Tyler describes pure altruism as something that is directly tied with empathy. As a matter of fact, he calls empathy “the root of all pure altruism”, and then shows us how the ability to be empathetic might have more to do with something much more profound and meaningful. The ability to fully understand others point of view is an underrated quality. Chuck McDowell certainly possesses the empathy, and that has enabled him to be the leader of Wesley Financial Group; which is a leader itself in the timeshare advocacy industry.
Chuck McDowell’s Desire to Help Others
There came a point in Chuck McDowell’s career in the timeshare industry where he noticed things were happening that he didn’t agree with. He found himself helping people he didn’t know all that well because it was the right thing to do. As a result, he was faced with a lawsuit against those who didn’t like what he was doing. Was it altruism? You can decide whether you consider it altruism or not. No matter what you decide, there’s no denying that Chuck McDowell decided to stand up for what was right. He decided to help and try to protect those who were not family to him. People that he didn’t know all that well. That is what he still does today. As President and CEO of Wesley Financial Group, Chuck McDowell leads the company in helping people who have been taken advantage of in the timeshare industry.
If you are in a quandary with a timeshare, don’t hesitate to contact our offices. With a free consultation, we can see whether we will be able to help you in your situation. Just as our President and CEO Chuck McDowell did and still does, we aim to do as well – to help and protect others. Life has an interesting way of working things out. Maybe altruism is based on a deep and profound interconnectedness we all share, maybe it isn’t. Either way, it isn’t a profound thing to help another human being. It should be something we all aspire to in our day-to-day living. At Wesley Financial Group, we certainly aspire each and every day to do just that.

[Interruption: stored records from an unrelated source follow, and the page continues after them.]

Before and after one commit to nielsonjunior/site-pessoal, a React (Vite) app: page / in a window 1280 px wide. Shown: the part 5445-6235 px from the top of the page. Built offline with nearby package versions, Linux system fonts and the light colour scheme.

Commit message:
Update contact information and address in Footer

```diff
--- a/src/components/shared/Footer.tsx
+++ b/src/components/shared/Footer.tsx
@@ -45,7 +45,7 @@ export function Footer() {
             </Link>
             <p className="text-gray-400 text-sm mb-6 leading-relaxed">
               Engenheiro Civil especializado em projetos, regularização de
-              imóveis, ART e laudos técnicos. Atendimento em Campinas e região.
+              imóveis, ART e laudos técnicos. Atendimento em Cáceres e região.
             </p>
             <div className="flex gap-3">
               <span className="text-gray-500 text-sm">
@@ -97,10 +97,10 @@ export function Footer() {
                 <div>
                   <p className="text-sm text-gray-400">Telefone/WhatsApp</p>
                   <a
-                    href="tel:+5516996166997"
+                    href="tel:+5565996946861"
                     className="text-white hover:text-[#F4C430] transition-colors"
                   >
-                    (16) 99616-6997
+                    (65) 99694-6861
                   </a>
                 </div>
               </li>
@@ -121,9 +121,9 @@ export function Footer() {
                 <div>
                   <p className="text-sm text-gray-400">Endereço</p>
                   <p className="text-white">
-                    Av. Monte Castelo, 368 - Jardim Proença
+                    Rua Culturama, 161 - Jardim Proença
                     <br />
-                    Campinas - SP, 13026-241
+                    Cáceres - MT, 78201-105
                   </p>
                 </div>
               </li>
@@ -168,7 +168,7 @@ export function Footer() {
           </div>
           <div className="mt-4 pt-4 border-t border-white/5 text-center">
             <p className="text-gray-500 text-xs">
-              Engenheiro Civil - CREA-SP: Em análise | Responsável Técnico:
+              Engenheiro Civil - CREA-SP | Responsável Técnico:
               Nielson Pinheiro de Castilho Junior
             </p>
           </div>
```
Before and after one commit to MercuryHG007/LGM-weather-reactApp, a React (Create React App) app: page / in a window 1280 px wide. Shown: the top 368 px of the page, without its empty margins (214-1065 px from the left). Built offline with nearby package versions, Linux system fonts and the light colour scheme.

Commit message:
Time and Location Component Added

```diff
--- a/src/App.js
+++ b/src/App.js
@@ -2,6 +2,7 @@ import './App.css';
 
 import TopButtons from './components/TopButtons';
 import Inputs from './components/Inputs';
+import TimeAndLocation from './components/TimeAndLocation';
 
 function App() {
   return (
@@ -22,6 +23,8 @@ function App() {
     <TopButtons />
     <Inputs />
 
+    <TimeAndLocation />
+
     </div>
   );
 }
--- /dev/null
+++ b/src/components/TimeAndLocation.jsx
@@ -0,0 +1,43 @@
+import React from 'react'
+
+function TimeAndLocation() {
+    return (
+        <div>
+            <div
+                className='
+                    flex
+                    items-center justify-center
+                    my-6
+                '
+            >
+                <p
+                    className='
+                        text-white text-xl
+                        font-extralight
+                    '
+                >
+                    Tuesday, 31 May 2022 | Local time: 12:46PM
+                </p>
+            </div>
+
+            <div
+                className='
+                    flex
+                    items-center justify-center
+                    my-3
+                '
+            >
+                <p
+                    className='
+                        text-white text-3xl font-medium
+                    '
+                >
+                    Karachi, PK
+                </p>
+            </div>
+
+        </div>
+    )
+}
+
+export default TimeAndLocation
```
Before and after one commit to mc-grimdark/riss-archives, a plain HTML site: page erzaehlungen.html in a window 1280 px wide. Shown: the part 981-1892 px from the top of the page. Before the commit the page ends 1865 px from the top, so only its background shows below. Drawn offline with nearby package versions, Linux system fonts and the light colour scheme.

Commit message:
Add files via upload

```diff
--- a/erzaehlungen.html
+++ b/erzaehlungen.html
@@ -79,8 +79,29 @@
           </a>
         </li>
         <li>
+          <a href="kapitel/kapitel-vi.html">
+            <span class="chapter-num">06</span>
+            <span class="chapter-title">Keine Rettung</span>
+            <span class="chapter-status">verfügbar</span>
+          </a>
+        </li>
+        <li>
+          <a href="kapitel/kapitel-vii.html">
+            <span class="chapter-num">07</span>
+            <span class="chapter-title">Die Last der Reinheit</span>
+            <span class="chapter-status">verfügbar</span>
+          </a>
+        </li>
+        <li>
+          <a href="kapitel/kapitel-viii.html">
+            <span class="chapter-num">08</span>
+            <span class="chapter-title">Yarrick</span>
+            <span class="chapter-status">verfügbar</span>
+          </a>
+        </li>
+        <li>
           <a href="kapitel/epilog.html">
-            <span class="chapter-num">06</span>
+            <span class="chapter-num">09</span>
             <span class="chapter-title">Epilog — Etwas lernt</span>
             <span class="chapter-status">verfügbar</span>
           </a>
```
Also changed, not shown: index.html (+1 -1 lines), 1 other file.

Tyler, Steve. (October 18, 2013). Why Do Human Beings Do Good Things? The Puzzle of Altruism. www.psychologytoday.com, https://www.psychologytoday.com/us/blog/out-the-darkness/201310/why-do-human-beings-do-good-things-the-puzzle-altruismTY